----- Exercise data

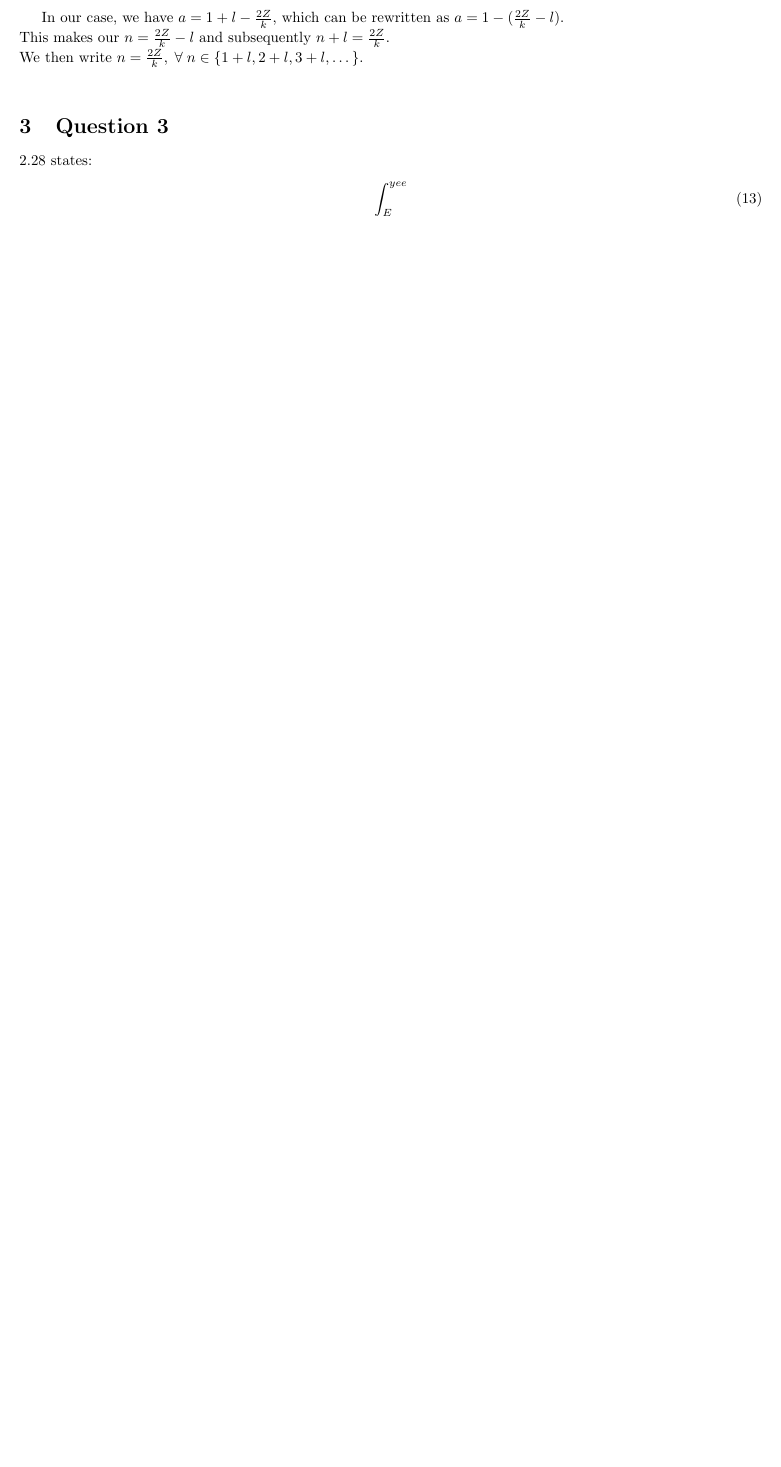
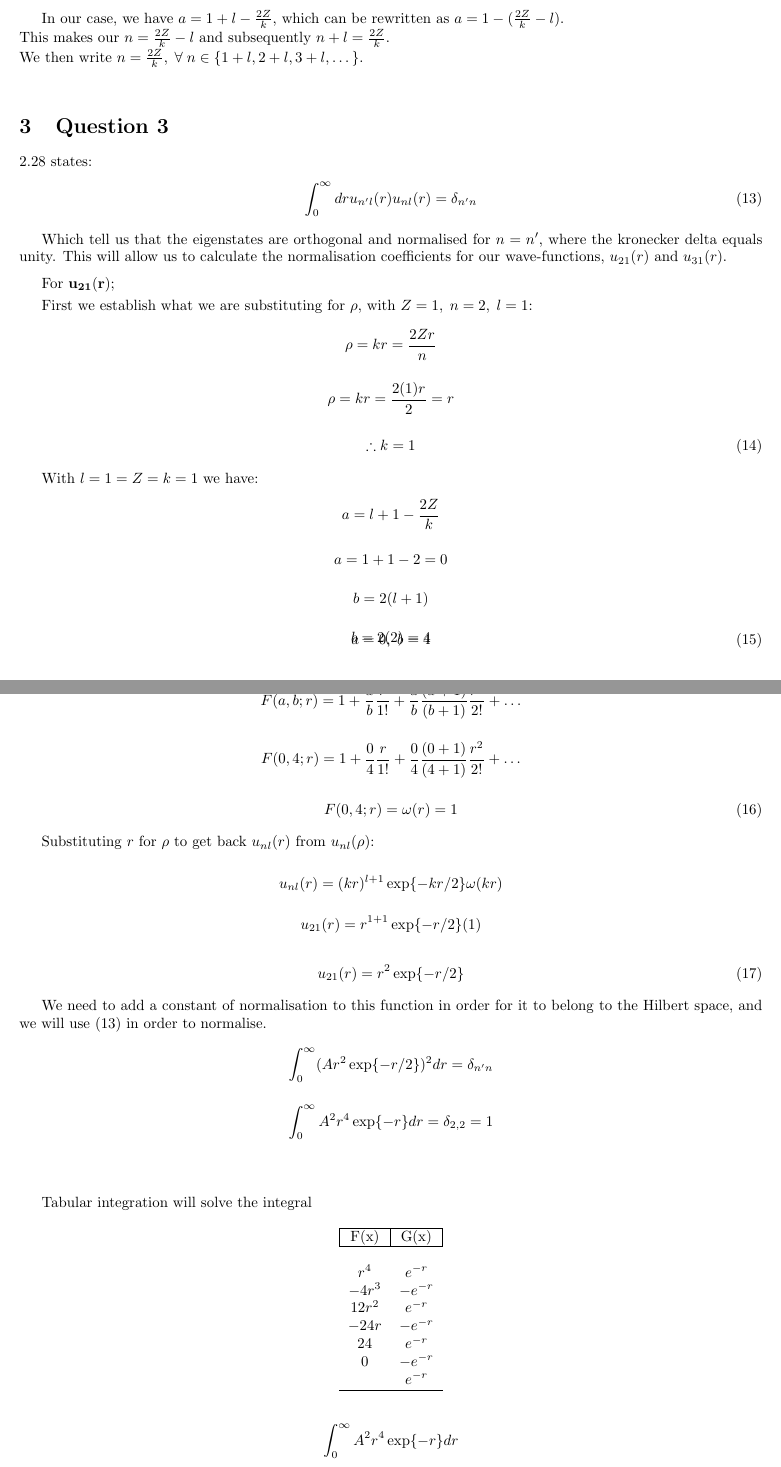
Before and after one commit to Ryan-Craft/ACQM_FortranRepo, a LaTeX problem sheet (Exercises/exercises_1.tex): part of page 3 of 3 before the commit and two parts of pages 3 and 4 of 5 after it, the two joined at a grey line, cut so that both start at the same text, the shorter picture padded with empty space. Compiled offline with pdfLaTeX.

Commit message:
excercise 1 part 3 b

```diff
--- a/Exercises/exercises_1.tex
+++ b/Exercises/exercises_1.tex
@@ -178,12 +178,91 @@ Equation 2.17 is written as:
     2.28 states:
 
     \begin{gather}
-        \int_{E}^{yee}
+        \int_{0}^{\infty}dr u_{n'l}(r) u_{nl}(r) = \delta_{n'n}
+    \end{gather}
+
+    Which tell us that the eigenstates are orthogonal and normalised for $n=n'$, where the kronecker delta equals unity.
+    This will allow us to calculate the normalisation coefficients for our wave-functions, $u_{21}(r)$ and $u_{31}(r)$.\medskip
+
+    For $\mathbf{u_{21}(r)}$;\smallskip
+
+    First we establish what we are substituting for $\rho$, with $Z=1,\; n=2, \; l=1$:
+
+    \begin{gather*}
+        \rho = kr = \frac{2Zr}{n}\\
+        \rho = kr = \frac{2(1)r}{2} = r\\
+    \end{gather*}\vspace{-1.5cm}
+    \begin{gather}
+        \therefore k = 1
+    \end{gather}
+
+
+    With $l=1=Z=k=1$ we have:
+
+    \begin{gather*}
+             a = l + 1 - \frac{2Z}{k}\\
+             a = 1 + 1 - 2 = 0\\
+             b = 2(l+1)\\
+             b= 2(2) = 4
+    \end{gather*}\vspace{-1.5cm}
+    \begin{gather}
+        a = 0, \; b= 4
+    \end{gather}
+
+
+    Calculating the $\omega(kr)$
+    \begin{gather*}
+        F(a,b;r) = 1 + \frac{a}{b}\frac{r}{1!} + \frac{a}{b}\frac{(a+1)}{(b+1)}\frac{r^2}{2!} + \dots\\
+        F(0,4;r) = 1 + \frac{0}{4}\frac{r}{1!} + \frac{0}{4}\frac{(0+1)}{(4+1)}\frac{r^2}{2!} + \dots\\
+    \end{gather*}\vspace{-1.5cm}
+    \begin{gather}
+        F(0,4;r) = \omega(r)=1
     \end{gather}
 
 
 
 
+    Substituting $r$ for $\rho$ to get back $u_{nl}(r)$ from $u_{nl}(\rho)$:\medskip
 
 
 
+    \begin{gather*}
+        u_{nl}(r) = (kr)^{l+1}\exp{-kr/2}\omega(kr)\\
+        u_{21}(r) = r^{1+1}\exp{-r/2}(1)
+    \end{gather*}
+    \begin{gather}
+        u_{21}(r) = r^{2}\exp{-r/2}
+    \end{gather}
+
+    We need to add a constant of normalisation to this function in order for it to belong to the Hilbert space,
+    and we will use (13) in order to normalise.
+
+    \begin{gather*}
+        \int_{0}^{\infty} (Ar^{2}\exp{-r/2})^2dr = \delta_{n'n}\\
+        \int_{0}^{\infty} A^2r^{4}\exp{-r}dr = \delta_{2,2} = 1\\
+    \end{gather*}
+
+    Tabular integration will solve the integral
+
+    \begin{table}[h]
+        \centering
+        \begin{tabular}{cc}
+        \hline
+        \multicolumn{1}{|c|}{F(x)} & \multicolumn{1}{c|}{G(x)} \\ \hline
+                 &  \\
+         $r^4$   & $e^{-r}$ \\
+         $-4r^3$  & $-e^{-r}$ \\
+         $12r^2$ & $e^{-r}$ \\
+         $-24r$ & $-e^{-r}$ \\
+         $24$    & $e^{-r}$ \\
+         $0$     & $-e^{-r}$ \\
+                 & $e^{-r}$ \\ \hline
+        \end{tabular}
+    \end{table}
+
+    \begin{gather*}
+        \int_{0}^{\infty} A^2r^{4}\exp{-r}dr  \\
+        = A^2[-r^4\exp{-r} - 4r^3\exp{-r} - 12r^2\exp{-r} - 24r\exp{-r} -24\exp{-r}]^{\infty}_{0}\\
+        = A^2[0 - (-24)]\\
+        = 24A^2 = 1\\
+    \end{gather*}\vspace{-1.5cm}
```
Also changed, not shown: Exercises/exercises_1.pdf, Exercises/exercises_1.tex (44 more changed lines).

----------

> _Task brief_: Would you output each entry exactly and leave the pictures behind?

> _Solution for this exercise_:
Before and after one commit to Ryan-Craft/ACQM_FortranRepo, a LaTeX problem sheet (Exercises/exercises_1.tex): part of page 3 of 3 before the commit and two parts of pages 3 and 4 of 5 after it, the two joined at a grey line, cut so that both start at the same text, the shorter picture padded with empty space. Compiled offline with pdfLaTeX.

Commit message:
excercise 1 part 3 b

```diff
--- a/Exercises/exercises_1.tex
+++ b/Exercises/exercises_1.tex
@@ -178,12 +178,91 @@ Equation 2.17 is written as:
     2.28 states:
 
     \begin{gather}
-        \int_{E}^{yee}
+        \int_{0}^{\infty}dr u_{n'l}(r) u_{nl}(r) = \delta_{n'n}
+    \end{gather}
+
+    Which tell us that the eigenstates are orthogonal and normalised for $n=n'$, where the kronecker delta equals unity.
+    This will allow us to calculate the normalisation coefficients for our wave-functions, $u_{21}(r)$ and $u_{31}(r)$.\medskip
+
+    For $\mathbf{u_{21}(r)}$;\smallskip
+
+    First we establish what we are substituting for $\rho$, with $Z=1,\; n=2, \; l=1$:
+
+    \begin{gather*}
+        \rho = kr = \frac{2Zr}{n}\\
+        \rho = kr = \frac{2(1)r}{2} = r\\
+    \end{gather*}\vspace{-1.5cm}
+    \begin{gather}
+        \therefore k = 1
+    \end{gather}
+
+
+    With $l=1=Z=k=1$ we have:
+
+    \begin{gather*}
+             a = l + 1 - \frac{2Z}{k}\\
+             a = 1 + 1 - 2 = 0\\
+             b = 2(l+1)\\
+             b= 2(2) = 4
+    \end{gather*}\vspace{-1.5cm}
+    \begin{gather}
+        a = 0, \; b= 4
+    \end{gather}
+
+
+    Calculating the $\omega(kr)$
+    \begin{gather*}
+        F(a,b;r) = 1 + \frac{a}{b}\frac{r}{1!} + \frac{a}{b}\frac{(a+1)}{(b+1)}\frac{r^2}{2!} + \dots\\
+        F(0,4;r) = 1 + \frac{0}{4}\frac{r}{1!} + \frac{0}{4}\frac{(0+1)}{(4+1)}\frac{r^2}{2!} + \dots\\
+    \end{gather*}\vspace{-1.5cm}
+    \begin{gather}
+        F(0,4;r) = \omega(r)=1
     \end{gather}
 
 
 
 
+    Substituting $r$ for $\rho$ to get back $u_{nl}(r)$ from $u_{nl}(\rho)$:\medskip
 
 
 
+    \begin{gather*}
+        u_{nl}(r) = (kr)^{l+1}\exp{-kr/2}\omega(kr)\\
+        u_{21}(r) = r^{1+1}\exp{-r/2}(1)
+    \end{gather*}
+    \begin{gather}
+        u_{21}(r) = r^{2}\exp{-r/2}
+    \end{gather}
+
+    We need to add a constant of normalisation to this function in order for it to belong to the Hilbert space,
+    and we will use (13) in order to normalise.
+
+    \begin{gather*}
+        \int_{0}^{\infty} (Ar^{2}\exp{-r/2})^2dr = \delta_{n'n}\\
+        \int_{0}^{\infty} A^2r^{4}\exp{-r}dr = \delta_{2,2} = 1\\
+    \end{gather*}
+
+    Tabular integration will solve the integral
+
+    \begin{table}[h]
+        \centering
+        \begin{tabular}{cc}
+        \hline
+        \multicolumn{1}{|c|}{F(x)} & \multicolumn{1}{c|}{G(x)} \\ \hline
+                 &  \\
+         $r^4$   & $e^{-r}$ \\
+         $-4r^3$  & $-e^{-r}$ \\
+         $12r^2$ & $e^{-r}$ \\
+         $-24r$ & $-e^{-r}$ \\
+         $24$    & $e^{-r}$ \\
+         $0$     & $-e^{-r}$ \\
+                 & $e^{-r}$ \\ \hline
+        \end{tabular}
+    \end{table}
+
+    \begin{gather*}
+        \int_{0}^{\infty} A^2r^{4}\exp{-r}dr  \\
+        = A^2[-r^4\exp{-r} - 4r^3\exp{-r} - 12r^2\exp{-r} - 24r\exp{-r} -24\exp{-r}]^{\infty}_{0}\\
+        = A^2[0 - (-24)]\\
+        = 24A^2 = 1\\
+    \end{gather*}\vspace{-1.5cm}
```
Also changed, not shown: Exercises/exercises_1.pdf, Exercises/exercises_1.tex (44 more changed lines).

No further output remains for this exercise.